The backbore of your shotgun, coupled with shot material, payload and shot size, will ultimately dictate which choke is right for your setup as it will ultimately culminate in your desired best pattern.



#5: The final touches

Your shotgun setup is almost complete. But, there are a few accessories and modifications you can add to increase your comfort and performance.

A reflex sight, (not to be confused with a rifle scope) which is most commonly referred to as a “Red Dot,” is a great addition that can improve your accuracy, and ensure that your point-of-impact/point-of-aim is true. It can also provide ergonomic relief to your neck and eyesight.

In short, if your sight is dialed in, the gun will hit what it points at.
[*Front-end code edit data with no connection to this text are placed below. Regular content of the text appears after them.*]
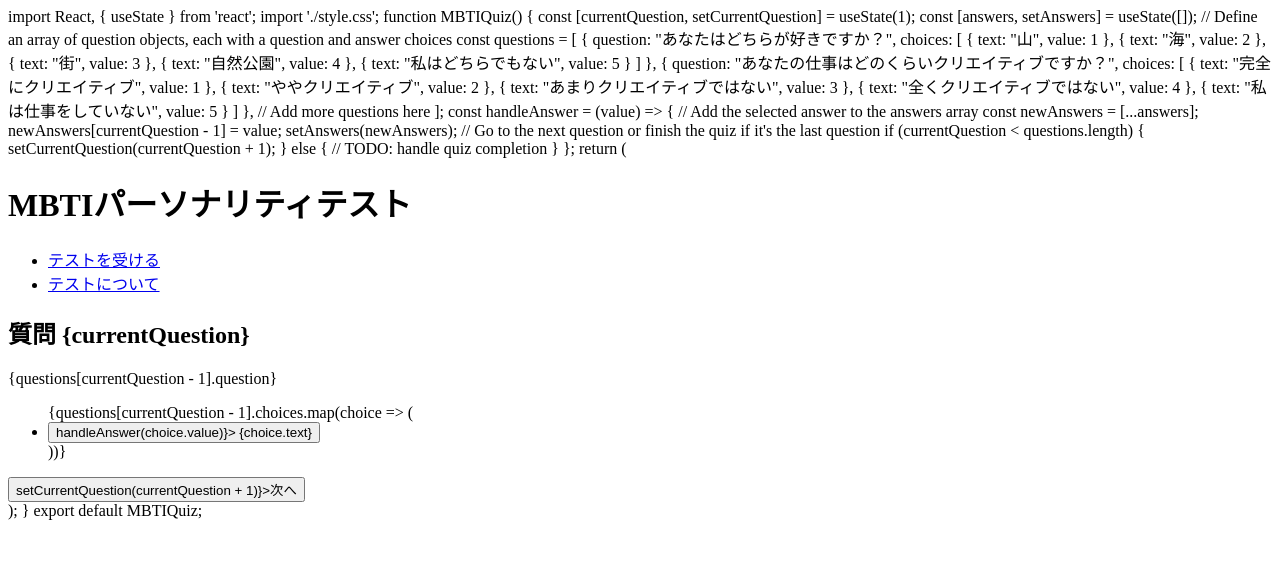
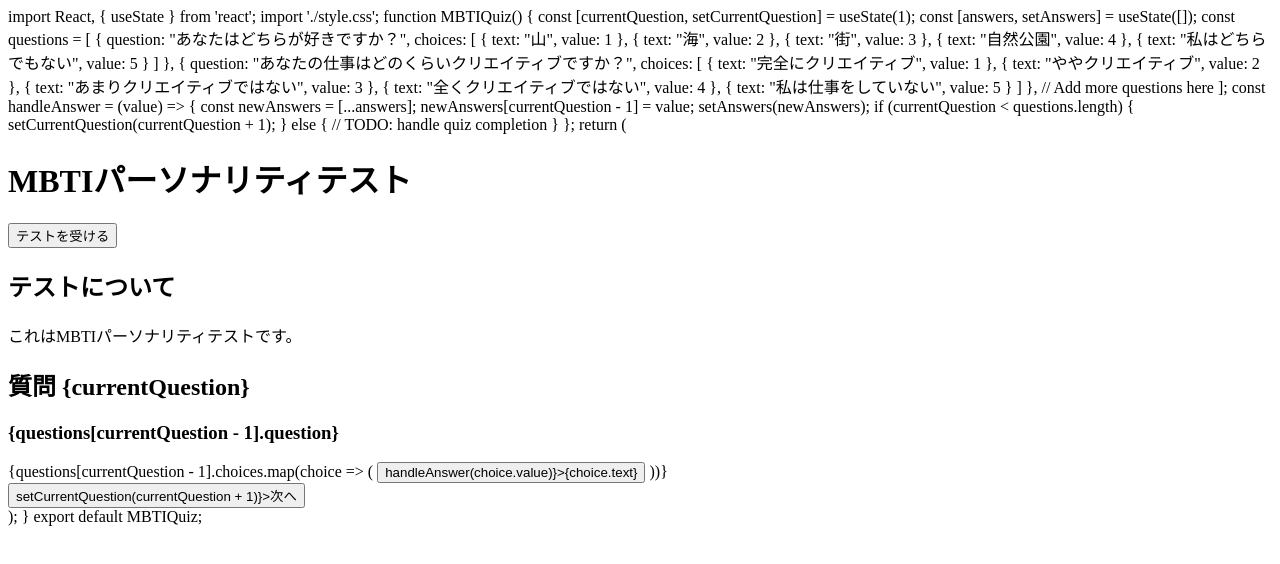
Before and after one commit to nieliodragon/seikaku, a plain HTML site: page index.html in a window 1280 px wide. Drawn offline with Linux system fonts and the light colour scheme.

Commit message:
Update index.html

```diff
--- a/index.html
+++ b/index.html
@@ -5,7 +5,6 @@ function MBTIQuiz() {
   const [currentQuestion, setCurrentQuestion] = useState(1);
   const [answers, setAnswers] = useState([]);
 
-  // Define an array of question objects, each with a question and answer choices
   const questions = [
     {
       question: "あなたはどちらが好きですか？",
@@ -31,12 +30,10 @@ function MBTIQuiz() {
   ];
 
   const handleAnswer = (value) => {
-    // Add the selected answer to the answers array
     const newAnswers = [...answers];
     newAnswers[currentQuestion - 1] = value;
     setAnswers(newAnswers);
 
-    // Go to the next question or finish the quiz if it's the last question
     if (currentQuestion < questions.length) {
       setCurrentQuestion(currentQuestion + 1);
     } else {
@@ -46,29 +43,22 @@ function MBTIQuiz() {
 
   return (
     <div className="quiz-container">
-      <header>
-        <h1>MBTIパーソナリティテスト</h1>
-        <nav>
-          <ul>
-            <li><a href="#">テストを受ける</a></li>
-            <li><a href="#">テストについて</a></li>
-          </ul>
-        </nav>
-      </header>
-      <main>
-        <h2>質問 {currentQuestion}</h2>
-        <p>{questions[currentQuestion - 1].question}</p>
-        <ul className="answer-choices">
+      <h1 className="title">MBTIパーソナリティテスト</h1>
+      <button className="start-button">テストを受ける</button>
+      <div className="about-section">
+        <h2>テストについて</h2>
+        <p>これはMBTIパーソナリティテストです。</p>
+      </div>
+      <div className="question-section">
+        <h2 className="question-number">質問 {currentQuestion}</h2>
+        <h3 className="question-text">{questions[currentQuestion - 1].question}</h3>
+        <div className="answer-buttons">
           {questions[currentQuestion - 1].choices.map(choice => (
-            <li key={choice.value}>
-              <button onClick={() => handleAnswer(choice.value)}>
-                {choice.text}
-              </button>
-            </li>
+            <button className="answer-button" onClick={() => handleAnswer(choice.value)}>{choice.text}</button>
           ))}
-        </ul>
-        <button onClick={() => setCurrentQuestion(currentQuestion + 1)}>次へ</button>
-      </main>
+        </div>
+        <button className="next-button" onClick={() => setCurrentQuestion(currentQuestion + 1)}>次へ</button>
+      </div>
     </div>
   );
 }
```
apex ammunition shotgun shells

Shot shell selection is a critical part of the deciding what the “best” shotgun setup.

You can also improve your setup by lengthening the forcing cone of your shotgun. This results in a smoother transition as the pellets travel down the barrel, reducing stray pellets or, “fliers.”

Lastly, if you desire to provide the ultimate level of protection for your setup, there are options like Cerakote that virtually eliminate the wear and tear from the elements that allow you to prolong your investment.



In conclusion:

Choosing your best setup is the result of what you want to achieve. As it has been said before, “beauty is in the eye of the beholder.” In this case, perfection is just what you envision it to be.

As outdoorsmen and women, and conservationists, we all strive to achieve the most lethal and efficient method of take. After all the effort we put in to become successful, our equipment should be at the forefront of our mind and we should accept zero compromise in their performance.

Remember, with any setup, practice and patterning are critical to fine tuning your outcome. Maximum confidence in your abilities and equipment will ultimately lead to most memorable hunts you will ever experience.  

NIck Charney holding a turkey
Nick Charney, Founder of Apex Ammunition